About this task
Look through the data below, and copy each line that carries the word "Tbowfr".

Provided data
##############################

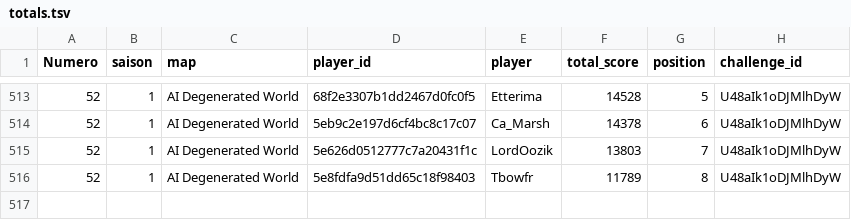
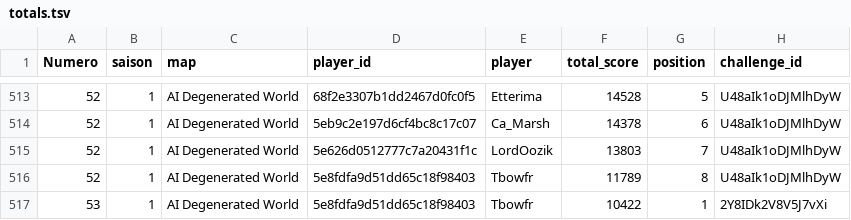
Before and after one commit to ComteUnderscoreL/geostats, a TSV file: data/totals.tsv, drawn as a sheet; only a part is shown, gaps mark what is left out.

```diff
--- a/data/totals.tsv
+++ b/data/totals.tsv
@@ -516 +516,2 @@ Numero	saison	map	player_id	player	total_score	position	challenge_id
 52	1	AI Degenerated World	5e8fdfa9d51dd65c18f98403	Tbowfr	11789	8	U48aIk1oDJMlhDyW
+53	1	AI Degenerated World	5e8fdfa9d51dd65c18f98403	Tbowfr	10422	1	2Y8IDk2V8V5J7vXi
```
Also changed, not shown: data/rounds.tsv.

##############################

Response to this task
 52	1	AI Degenerated World	5e8fdfa9d51dd65c18f98403	Tbowfr	11789	8	U48aIk1oDJMlhDyW
+53	1	AI Degenerated World	5e8fdfa9d51dd65c18f98403	Tbowfr	10422	1	2Y8IDk2V8V5J7vXi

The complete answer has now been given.